(Dataset Opens)

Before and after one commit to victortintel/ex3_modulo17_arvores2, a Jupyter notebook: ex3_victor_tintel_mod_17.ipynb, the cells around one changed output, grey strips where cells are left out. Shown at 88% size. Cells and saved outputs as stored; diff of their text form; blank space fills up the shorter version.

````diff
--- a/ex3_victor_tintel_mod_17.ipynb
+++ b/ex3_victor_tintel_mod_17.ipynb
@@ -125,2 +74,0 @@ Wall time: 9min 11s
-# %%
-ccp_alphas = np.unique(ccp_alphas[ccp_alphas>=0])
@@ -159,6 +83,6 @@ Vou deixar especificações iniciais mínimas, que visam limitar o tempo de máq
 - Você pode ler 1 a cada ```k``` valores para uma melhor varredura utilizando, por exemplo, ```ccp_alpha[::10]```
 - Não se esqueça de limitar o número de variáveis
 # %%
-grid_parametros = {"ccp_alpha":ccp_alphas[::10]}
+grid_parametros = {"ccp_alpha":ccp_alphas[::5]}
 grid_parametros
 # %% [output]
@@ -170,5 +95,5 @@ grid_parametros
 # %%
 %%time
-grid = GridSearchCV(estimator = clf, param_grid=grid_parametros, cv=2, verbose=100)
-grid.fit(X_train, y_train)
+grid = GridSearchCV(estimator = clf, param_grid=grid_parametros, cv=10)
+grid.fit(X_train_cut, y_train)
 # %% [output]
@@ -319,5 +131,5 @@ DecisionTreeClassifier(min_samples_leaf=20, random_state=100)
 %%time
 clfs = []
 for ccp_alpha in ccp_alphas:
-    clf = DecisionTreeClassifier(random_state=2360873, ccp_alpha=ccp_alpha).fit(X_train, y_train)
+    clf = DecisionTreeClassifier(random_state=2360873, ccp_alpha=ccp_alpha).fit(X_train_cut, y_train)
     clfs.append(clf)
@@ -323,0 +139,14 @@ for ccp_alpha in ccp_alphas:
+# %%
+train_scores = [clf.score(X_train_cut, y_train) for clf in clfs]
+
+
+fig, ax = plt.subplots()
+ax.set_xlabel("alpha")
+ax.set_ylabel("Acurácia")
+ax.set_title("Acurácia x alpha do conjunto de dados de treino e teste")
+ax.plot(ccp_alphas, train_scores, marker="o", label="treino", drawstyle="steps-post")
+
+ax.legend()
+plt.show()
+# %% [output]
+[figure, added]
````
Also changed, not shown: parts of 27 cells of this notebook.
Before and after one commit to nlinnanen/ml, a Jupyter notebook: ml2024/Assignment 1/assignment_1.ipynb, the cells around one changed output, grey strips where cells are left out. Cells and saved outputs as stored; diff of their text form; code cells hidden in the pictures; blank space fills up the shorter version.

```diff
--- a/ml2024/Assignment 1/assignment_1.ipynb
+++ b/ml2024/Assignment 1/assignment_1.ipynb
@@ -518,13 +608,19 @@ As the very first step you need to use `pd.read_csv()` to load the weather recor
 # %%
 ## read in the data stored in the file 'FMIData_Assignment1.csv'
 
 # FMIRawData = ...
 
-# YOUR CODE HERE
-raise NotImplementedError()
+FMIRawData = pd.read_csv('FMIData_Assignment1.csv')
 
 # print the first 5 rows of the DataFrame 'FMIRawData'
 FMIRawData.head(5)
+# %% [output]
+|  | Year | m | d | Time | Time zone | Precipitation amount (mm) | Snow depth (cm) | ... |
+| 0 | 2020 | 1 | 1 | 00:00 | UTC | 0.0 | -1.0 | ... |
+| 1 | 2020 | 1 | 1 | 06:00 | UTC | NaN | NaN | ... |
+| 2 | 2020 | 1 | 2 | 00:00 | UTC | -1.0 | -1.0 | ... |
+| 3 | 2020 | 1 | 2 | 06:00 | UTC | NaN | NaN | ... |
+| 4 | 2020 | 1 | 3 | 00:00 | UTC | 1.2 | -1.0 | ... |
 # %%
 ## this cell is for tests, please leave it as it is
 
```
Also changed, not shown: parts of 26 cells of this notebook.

(Dataset Closes)

• [Exercise directions]: Make a verbatim copy of each record.

• [Problem solution]:
Before and after one commit to victortintel/ex3_modulo17_arvores2, a Jupyter notebook: ex3_victor_tintel_mod_17.ipynb, the cells around one changed output, grey strips where cells are left out. Shown at 88% size. Cells and saved outputs as stored; diff of their text form; blank space fills up the shorter version.

````diff
--- a/ex3_victor_tintel_mod_17.ipynb
+++ b/ex3_victor_tintel_mod_17.ipynb
@@ -125,2 +74,0 @@ Wall time: 9min 11s
-# %%
-ccp_alphas = np.unique(ccp_alphas[ccp_alphas>=0])
@@ -159,6 +83,6 @@ Vou deixar especificações iniciais mínimas, que visam limitar o tempo de máq
 - Você pode ler 1 a cada ```k``` valores para uma melhor varredura utilizando, por exemplo, ```ccp_alpha[::10]```
 - Não se esqueça de limitar o número de variáveis
 # %%
-grid_parametros = {"ccp_alpha":ccp_alphas[::10]}
+grid_parametros = {"ccp_alpha":ccp_alphas[::5]}
 grid_parametros
 # %% [output]
@@ -170,5 +95,5 @@ grid_parametros
 # %%
 %%time
-grid = GridSearchCV(estimator = clf, param_grid=grid_parametros, cv=2, verbose=100)
-grid.fit(X_train, y_train)
+grid = GridSearchCV(estimator = clf, param_grid=grid_parametros, cv=10)
+grid.fit(X_train_cut, y_train)
 # %% [output]
@@ -319,5 +131,5 @@ DecisionTreeClassifier(min_samples_leaf=20, random_state=100)
 %%time
 clfs = []
 for ccp_alpha in ccp_alphas:
-    clf = DecisionTreeClassifier(random_state=2360873, ccp_alpha=ccp_alpha).fit(X_train, y_train)
+    clf = DecisionTreeClassifier(random_state=2360873, ccp_alpha=ccp_alpha).fit(X_train_cut, y_train)
     clfs.append(clf)
@@ -323,0 +139,14 @@ for ccp_alpha in ccp_alphas:
+# %%
+train_scores = [clf.score(X_train_cut, y_train) for clf in clfs]
+
+
+fig, ax = plt.subplots()
+ax.set_xlabel("alpha")
+ax.set_ylabel("Acurácia")
+ax.set_title("Acurácia x alpha do conjunto de dados de treino e teste")
+ax.plot(ccp_alphas, train_scores, marker="o", label="treino", drawstyle="steps-post")
+
+ax.legend()
+plt.show()
+# %% [output]
+[figure, added]
````
Also changed, not shown: parts of 27 cells of this notebook.
Before and after one commit to nlinnanen/ml, a Jupyter notebook: ml2024/Assignment 1/assignment_1.ipynb, the cells around one changed output, grey strips where cells are left out. Cells and saved outputs as stored; diff of their text form; code cells hidden in the pictures; blank space fills up the shorter version.

```diff
--- a/ml2024/Assignment 1/assignment_1.ipynb
+++ b/ml2024/Assignment 1/assignment_1.ipynb
@@ -518,13 +608,19 @@ As the very first step you need to use `pd.read_csv()` to load the weather recor
 # %%
 ## read in the data stored in the file 'FMIData_Assignment1.csv'
 
 # FMIRawData = ...
 
-# YOUR CODE HERE
-raise NotImplementedError()
+FMIRawData = pd.read_csv('FMIData_Assignment1.csv')
 
 # print the first 5 rows of the DataFrame 'FMIRawData'
 FMIRawData.head(5)
+# %% [output]
+|  | Year | m | d | Time | Time zone | Precipitation amount (mm) | Snow depth (cm) | ... |
+| 0 | 2020 | 1 | 1 | 00:00 | UTC | 0.0 | -1.0 | ... |
+| 1 | 2020 | 1 | 1 | 06:00 | UTC | NaN | NaN | ... |
+| 2 | 2020 | 1 | 2 | 00:00 | UTC | -1.0 | -1.0 | ... |
+| 3 | 2020 | 1 | 2 | 06:00 | UTC | NaN | NaN | ... |
+| 4 | 2020 | 1 | 3 | 00:00 | UTC | 1.2 | -1.0 | ... |
 # %%
 ## this cell is for tests, please leave it as it is
 
```
Also changed, not shown: parts of 26 cells of this notebook.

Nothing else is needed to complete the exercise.